Once the pictures have been set aside, copy every remaining entry exactly.
=== The records ===
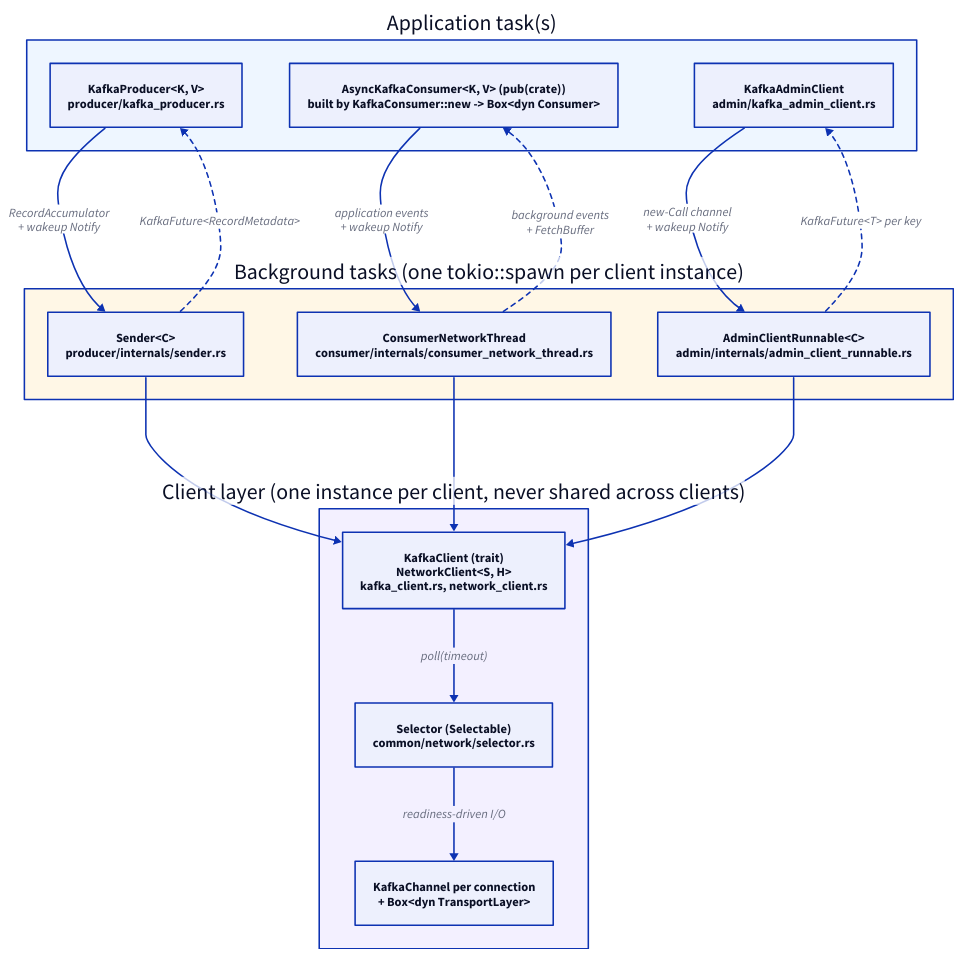
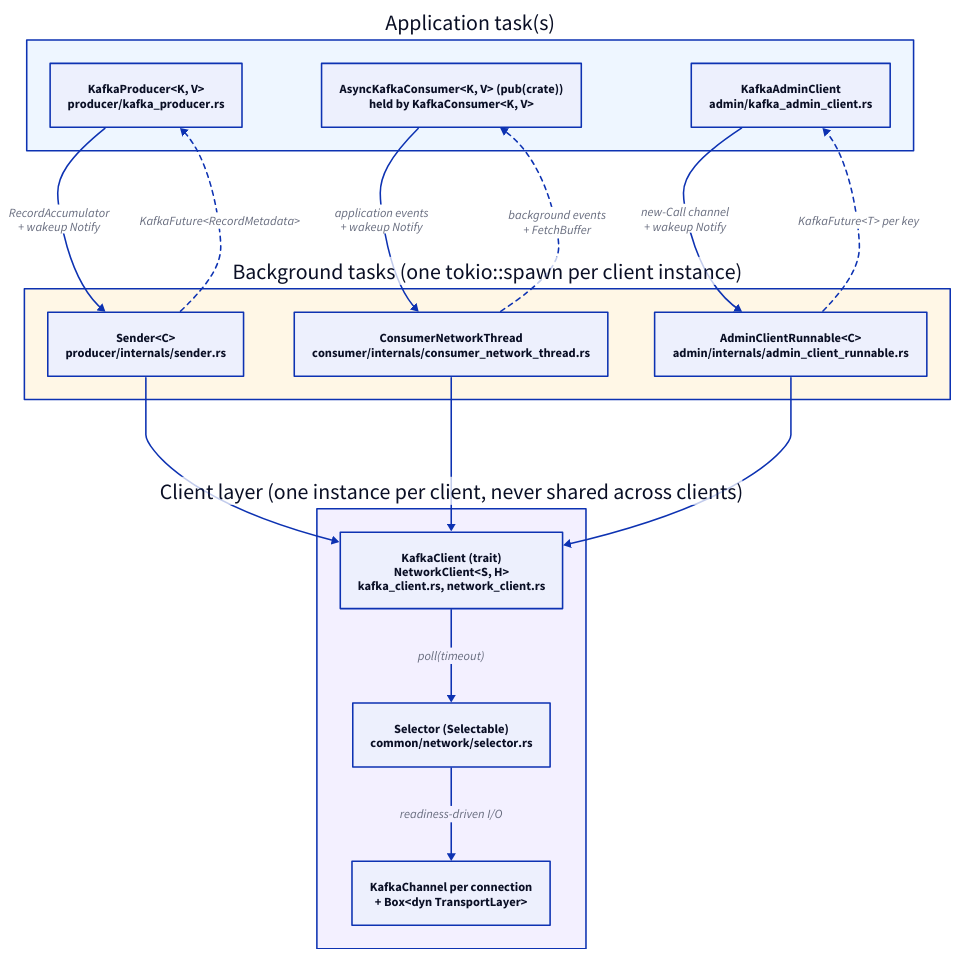
Before and after one commit to confluentinc/kafka-clients: the diagram in design/current/img/component-ownership.d2, drawn with D2. The commit also changed 7 other files, not shown here.

First line of the commit message:
Document the Consumer / DynConsumer split in the rules, RFC, design docs and CHANGELOG

```diff
--- a/design/current/img/component-ownership.d2
+++ b/design/current/img/component-ownership.d2
@@ -1,49 +1,49 @@
 # Component & ownership structure of the client.
 #
 # Source of truth for design/current/img/component-ownership.svg.
 # Render with: make -C design/current d2
 #
 # The point of this diagram: each of the three clients owns its own
 # background task and its own NetworkClient; nothing is shared between
 # a producer, a consumer and an admin client.
 
 direction: down
 
 app: "Application task(s)" {
   style.fill: "#eef6ff"
 
   producer: "KafkaProducer<K, V>\nproducer/kafka_producer.rs"
-  consumer: "AsyncKafkaConsumer<K, V> (pub(crate))\nbuilt by KafkaConsumer::new -> Box<dyn Consumer>"
+  consumer: "AsyncKafkaConsumer<K, V> (pub(crate))\nheld by KafkaConsumer<K, V>"
   admin: "KafkaAdminClient\nadmin/kafka_admin_client.rs"
 }
 
 bg: "Background tasks (one tokio::spawn per client instance)" {
   style.fill: "#fff7e6"
 
   sender: "Sender<C>\nproducer/internals/sender.rs"
   cnt: "ConsumerNetworkThread\nconsumer/internals/consumer_network_thread.rs"
   runnable: "AdminClientRunnable<C>\nadmin/internals/admin_client_runnable.rs"
 }
 
 net: "Client layer (one instance per client, never shared across clients)" {
   style.fill: "#f3f0ff"
 
   client: "KafkaClient (trait)\nNetworkClient<S, H>\nkafka_client.rs, network_client.rs"
   sel: "Selector (Selectable)\ncommon/network/selector.rs"
   chan: "KafkaChannel per connection\n+ Box<dyn TransportLayer>"
 
   client -> sel: "poll(timeout)"
   sel -> chan: "readiness-driven I/O"
 }
 
 app.producer -> bg.sender: "RecordAccumulator\n+ wakeup Notify"
 app.consumer -> bg.cnt: "application events\n+ wakeup Notify"
 app.admin -> bg.runnable: "new-Call channel\n+ wakeup Notify"
 
 bg.sender -> net.client
 bg.cnt -> net.client
 bg.runnable -> net.client
 
 bg.sender -> app.producer: "KafkaFuture<RecordMetadata>" {style.stroke-dash: 3}
 bg.cnt -> app.consumer: "background events\n+ FetchBuffer" {style.stroke-dash: 3}
 bg.runnable -> app.admin: "KafkaFuture<T> per key" {style.stroke-dash: 3}
```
===
▶ Response to the exercise:
Before and after one commit to confluentinc/kafka-clients: the diagram in design/current/img/component-ownership.d2, drawn with D2. The commit also changed 7 other files, not shown here.

First line of the commit message:
Document the Consumer / DynConsumer split in the rules, RFC, design docs and CHANGELOG

```diff
--- a/design/current/img/component-ownership.d2
+++ b/design/current/img/component-ownership.d2
@@ -1,49 +1,49 @@
 # Component & ownership structure of the client.
 #
 # Source of truth for design/current/img/component-ownership.svg.
 # Render with: make -C design/current d2
 #
 # The point of this diagram: each of the three clients owns its own
 # background task and its own NetworkClient; nothing is shared between
 # a producer, a consumer and an admin client.
 
 direction: down
 
 app: "Application task(s)" {
   style.fill: "#eef6ff"
 
   producer: "KafkaProducer<K, V>\nproducer/kafka_producer.rs"
-  consumer: "AsyncKafkaConsumer<K, V> (pub(crate))\nbuilt by KafkaConsumer::new -> Box<dyn Consumer>"
+  consumer: "AsyncKafkaConsumer<K, V> (pub(crate))\nheld by KafkaConsumer<K, V>"
   admin: "KafkaAdminClient\nadmin/kafka_admin_client.rs"
 }
 
 bg: "Background tasks (one tokio::spawn per client instance)" {
   style.fill: "#fff7e6"
 
   sender: "Sender<C>\nproducer/internals/sender.rs"
   cnt: "ConsumerNetworkThread\nconsumer/internals/consumer_network_thread.rs"
   runnable: "AdminClientRunnable<C>\nadmin/internals/admin_client_runnable.rs"
 }
 
 net: "Client layer (one instance per client, never shared across clients)" {
   style.fill: "#f3f0ff"
 
   client: "KafkaClient (trait)\nNetworkClient<S, H>\nkafka_client.rs, network_client.rs"
   sel: "Selector (Selectable)\ncommon/network/selector.rs"
   chan: "KafkaChannel per connection\n+ Box<dyn TransportLayer>"
 
   client -> sel: "poll(timeout)"
   sel -> chan: "readiness-driven I/O"
 }
 
 app.producer -> bg.sender: "RecordAccumulator\n+ wakeup Notify"
 app.consumer -> bg.cnt: "application events\n+ wakeup Notify"
 app.admin -> bg.runnable: "new-Call channel\n+ wakeup Notify"
 
 bg.sender -> net.client
 bg.cnt -> net.client
 bg.runnable -> net.client
 
 bg.sender -> app.producer: "KafkaFuture<RecordMetadata>" {style.stroke-dash: 3}
 bg.cnt -> app.consumer: "background events\n+ FetchBuffer" {style.stroke-dash: 3}
 bg.runnable -> app.admin: "KafkaFuture<T> per key" {style.stroke-dash: 3}
```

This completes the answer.